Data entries

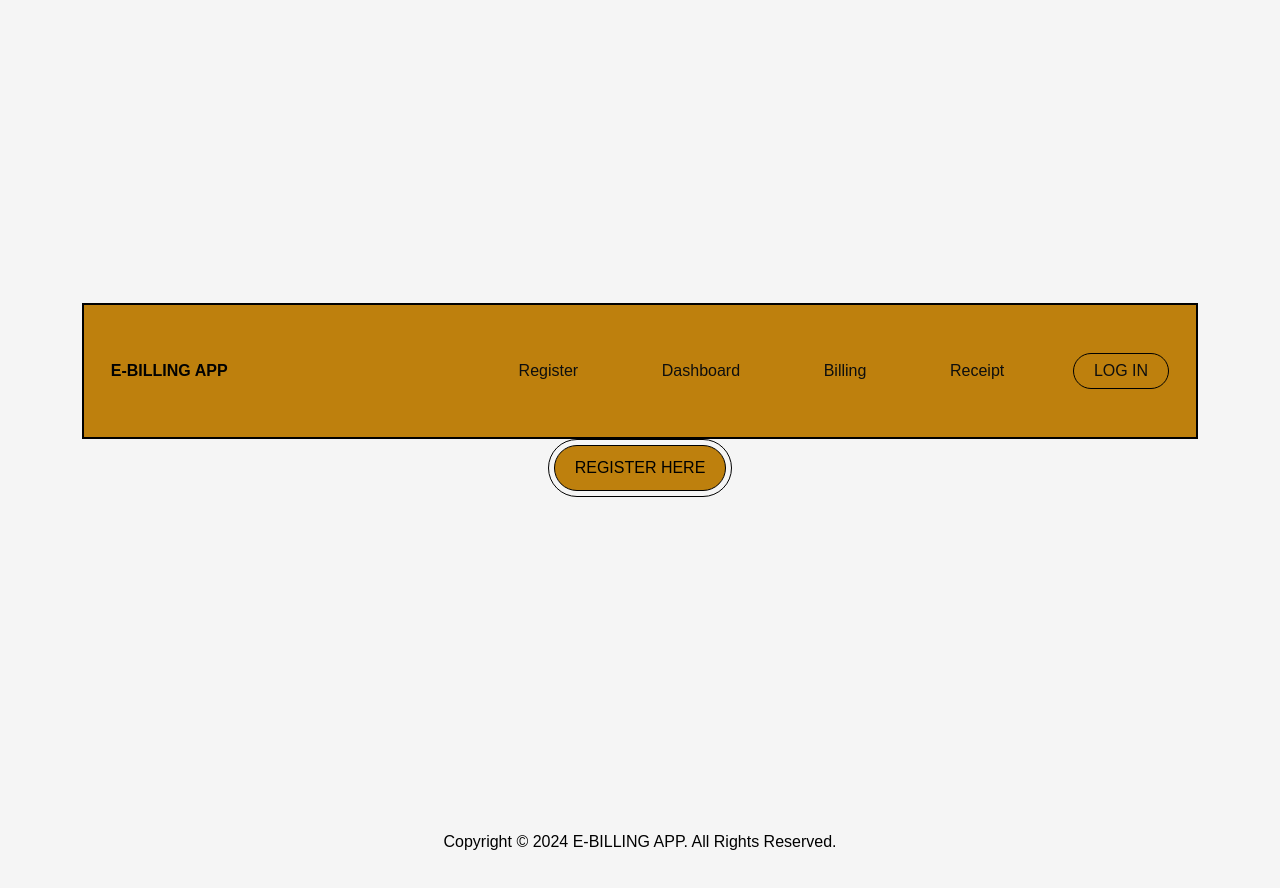
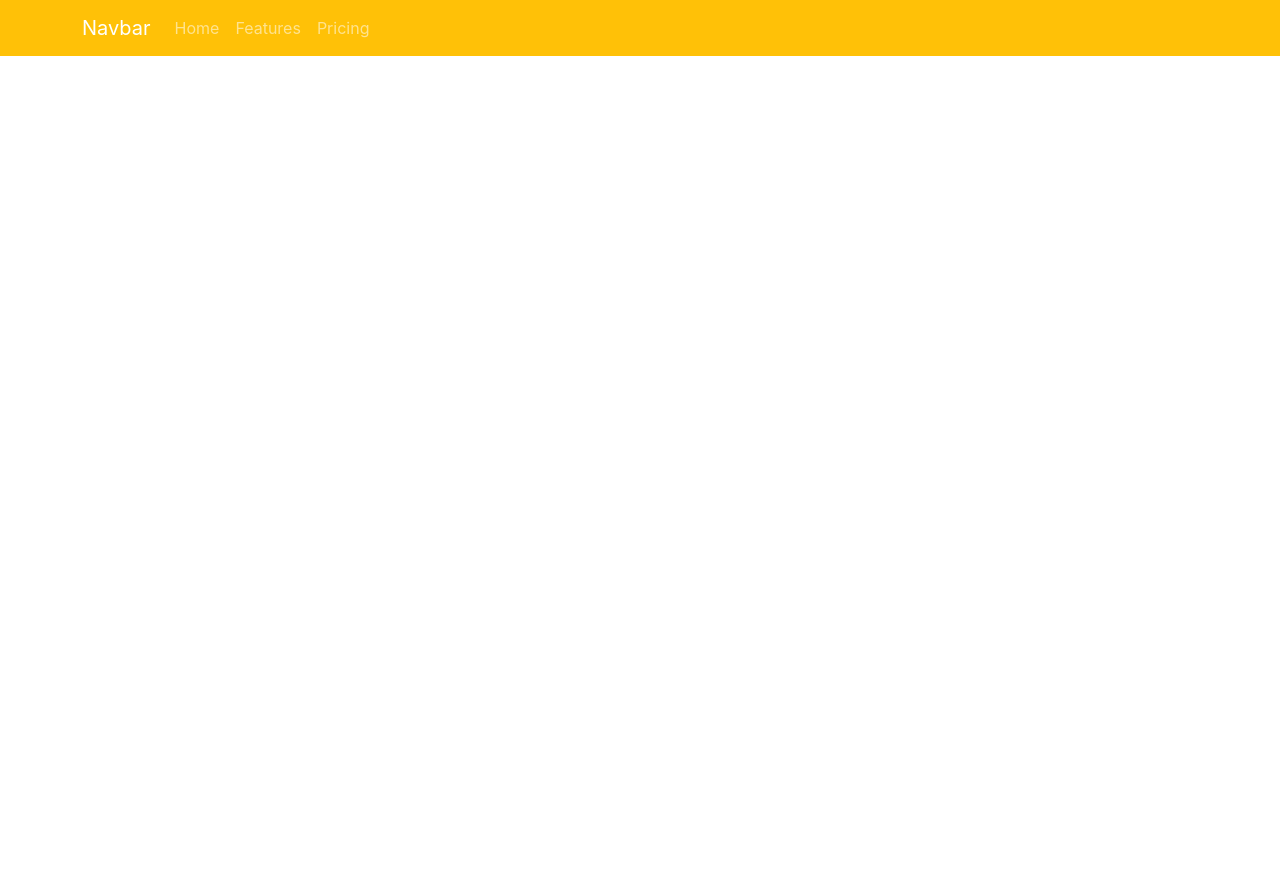
Before and after one commit to jadecrpn/E-Bayad-Center, a React (Create React App) app: page / in a window 1280 px wide. Shown: the top 888 px of the page. After the commit the page ends 800 px from the top, so only its background shows below. Built offline with nearby package versions, Linux system fonts and the light colour scheme; the HTML template or start-up script is replaced by a standard one.

Commit message:
Installed Some Modules
Material UI

```diff
--- a/src/App.js
+++ b/src/App.js
@@ -1,59 +1,59 @@
-// src/App.js
-import React from 'react';
-import { BrowserRouter as Router, Routes, Route } from 'react-router-dom';
-import RegisterForm from './components/RegisterForm';
-import Dashboard from './components/Dashboard';
-import BillingOperations from './components/BillingOperations';
-import Receipt from './components/Receipt';
+// // src/App.js
+// import React from 'react';
+// import { BrowserRouter as Router, Route, Switch } from 'react-router-dom';
+// import RegisterForm from './components/RegisterForm';
+// import Dashboard from './components/Dashboard';
+// import BillingOperations from './components/BillingOperations';
+// import Receipt from './components/Receipt';
 
+// import './App.css';
 
+// const App = () => {
+//   return (
+//     <Router>
+//       <div className="container">
+//         <header>
+//           <h1>E-Wallet App</h1>
+//         </header>
+//         <nav>
+//           <a href="/register">Register</a>
+//           <a href="/dashboard">Dashboard</a>
+//           <a href="/billing">Billing</a>
+//           <a href="/receipt">Receipt</a>
+//         </nav>
+//         <Switch>
+//           <Route path="/register" component={RegisterForm} />
+//           <Route path="/dashboard" component={Dashboard} />
+//           <Route path="/billing" component={BillingOperations} />
+//           <Route path="/receipt" component={Receipt} />
+//         </Switch>
+//       </div>
+//     </Router>
+//   );
+// };
 
-import './App.css';
+// export default App;
 
-const App = () => {
-  const buttonStyle = {
-    backgroundColor: '#be800d',
-    color: '#000000',
-    border: '1px solid rgb(0, 0, 0)',
-    padding: '10px 20px',
-    textDecoration: 'none',
-    borderRadius: '50px',
-    cursor: 'pointer',
-    display: 'block',
-    margin: '0 auto', // Center the button horizontally
-  };
+import Container from 'react-bootstrap/Container';
+import Nav from 'react-bootstrap/Nav';
+import Navbar from 'react-bootstrap/Navbar';
 
+function ColorSchemesExample() {
   return (
-    <Router>
-      <div className="container">
-        <nav>
-            <div class = "title"> E-BILLING APP </div>
-              <a href="/register">Register</a>
-              <a href="/dashboard">Dashboard</a>
-              <a href="/billing">Billing</a>
-              <a href="/receipt">Receipt</a>
-              <button className = "nav-buttons"> <a href="/register" > LOG IN </a></button>
-        </nav>
+    <>
+      <Navbar bg="warning" data-bs-theme="dark">
+        <Container>
+          <Navbar.Brand href="#home">Navbar</Navbar.Brand>
+          <Nav className="me-auto">
+            <Nav.Link href="#home">Home</Nav.Link>
+            <Nav.Link href="#features">Features</Nav.Link>
+            <Nav.Link href="#pricing">Pricing</Nav.Link>
+          </Nav>
+        </Container>
+      </Navbar>
 
-        <div>
-          <button><a href="/register" style={buttonStyle}> REGISTER HERE </a></button>
-        </div>
+    </>
+  );
+}
 
-
-        <Routes>
-          <Route path="/register" element={<RegisterForm />} />
-          <Route path="/dashboard" element={<Dashboard />} />
-          <Route path="/billing"  element={<BillingOperations />} />
-          <Route path="/receipt" element={<Receipt />} />
-        </Routes>
-
-      </div>
-
-      <footer>
-          <p>Copyright &#169; 2024 E-BILLING APP. All Rights Reserved.</p>
-      </footer>
-    </Router>
-  );
-};
-
-export default App;
+export default ColorSchemesExample;
```
Also changed, not shown: package.json (+7 -0 lines), 1 other file (tests, documents, lock files or other folders).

§ **Task goal**:
Set down all the entries above verbatim, and include none of the pictures.

§ **Result of the exercise**:
Before and after one commit to jadecrpn/E-Bayad-Center, a React (Create React App) app: page / in a window 1280 px wide. Shown: the top 888 px of the page. After the commit the page ends 800 px from the top, so only its background shows below. Built offline with nearby package versions, Linux system fonts and the light colour scheme; the HTML template or start-up script is replaced by a standard one.

Commit message:
Installed Some Modules
Material UI

```diff
--- a/src/App.js
+++ b/src/App.js
@@ -1,59 +1,59 @@
-// src/App.js
-import React from 'react';
-import { BrowserRouter as Router, Routes, Route } from 'react-router-dom';
-import RegisterForm from './components/RegisterForm';
-import Dashboard from './components/Dashboard';
-import BillingOperations from './components/BillingOperations';
-import Receipt from './components/Receipt';
+// // src/App.js
+// import React from 'react';
+// import { BrowserRouter as Router, Route, Switch } from 'react-router-dom';
+// import RegisterForm from './components/RegisterForm';
+// import Dashboard from './components/Dashboard';
+// import BillingOperations from './components/BillingOperations';
+// import Receipt from './components/Receipt';
 
+// import './App.css';
 
+// const App = () => {
+//   return (
+//     <Router>
+//       <div className="container">
+//         <header>
+//           <h1>E-Wallet App</h1>
+//         </header>
+//         <nav>
+//           <a href="/register">Register</a>
+//           <a href="/dashboard">Dashboard</a>
+//           <a href="/billing">Billing</a>
+//           <a href="/receipt">Receipt</a>
+//         </nav>
+//         <Switch>
+//           <Route path="/register" component={RegisterForm} />
+//           <Route path="/dashboard" component={Dashboard} />
+//           <Route path="/billing" component={BillingOperations} />
+//           <Route path="/receipt" component={Receipt} />
+//         </Switch>
+//       </div>
+//     </Router>
+//   );
+// };
 
-import './App.css';
+// export default App;
 
-const App = () => {
-  const buttonStyle = {
-    backgroundColor: '#be800d',
-    color: '#000000',
-    border: '1px solid rgb(0, 0, 0)',
-    padding: '10px 20px',
-    textDecoration: 'none',
-    borderRadius: '50px',
-    cursor: 'pointer',
-    display: 'block',
-    margin: '0 auto', // Center the button horizontally
-  };
+import Container from 'react-bootstrap/Container';
+import Nav from 'react-bootstrap/Nav';
+import Navbar from 'react-bootstrap/Navbar';
 
+function ColorSchemesExample() {
   return (
-    <Router>
-      <div className="container">
-        <nav>
-            <div class = "title"> E-BILLING APP </div>
-              <a href="/register">Register</a>
-              <a href="/dashboard">Dashboard</a>
-              <a href="/billing">Billing</a>
-              <a href="/receipt">Receipt</a>
-              <button className = "nav-buttons"> <a href="/register" > LOG IN </a></button>
-        </nav>
+    <>
+      <Navbar bg="warning" data-bs-theme="dark">
+        <Container>
+          <Navbar.Brand href="#home">Navbar</Navbar.Brand>
+          <Nav className="me-auto">
+            <Nav.Link href="#home">Home</Nav.Link>
+            <Nav.Link href="#features">Features</Nav.Link>
+            <Nav.Link href="#pricing">Pricing</Nav.Link>
+          </Nav>
+        </Container>
+      </Navbar>
 
-        <div>
-          <button><a href="/register" style={buttonStyle}> REGISTER HERE </a></button>
-        </div>
+    </>
+  );
+}
 
-
-        <Routes>
-          <Route path="/register" element={<RegisterForm />} />
-          <Route path="/dashboard" element={<Dashboard />} />
-          <Route path="/billing"  element={<BillingOperations />} />
-          <Route path="/receipt" element={<Receipt />} />
-        </Routes>
-
-      </div>
-
-      <footer>
-          <p>Copyright &#169; 2024 E-BILLING APP. All Rights Reserved.</p>
-      </footer>
-    </Router>
-  );
-};
-
-export default App;
+export default ColorSchemesExample;
```
Also changed, not shown: package.json (+7 -0 lines), 1 other file (tests, documents, lock files or other folders).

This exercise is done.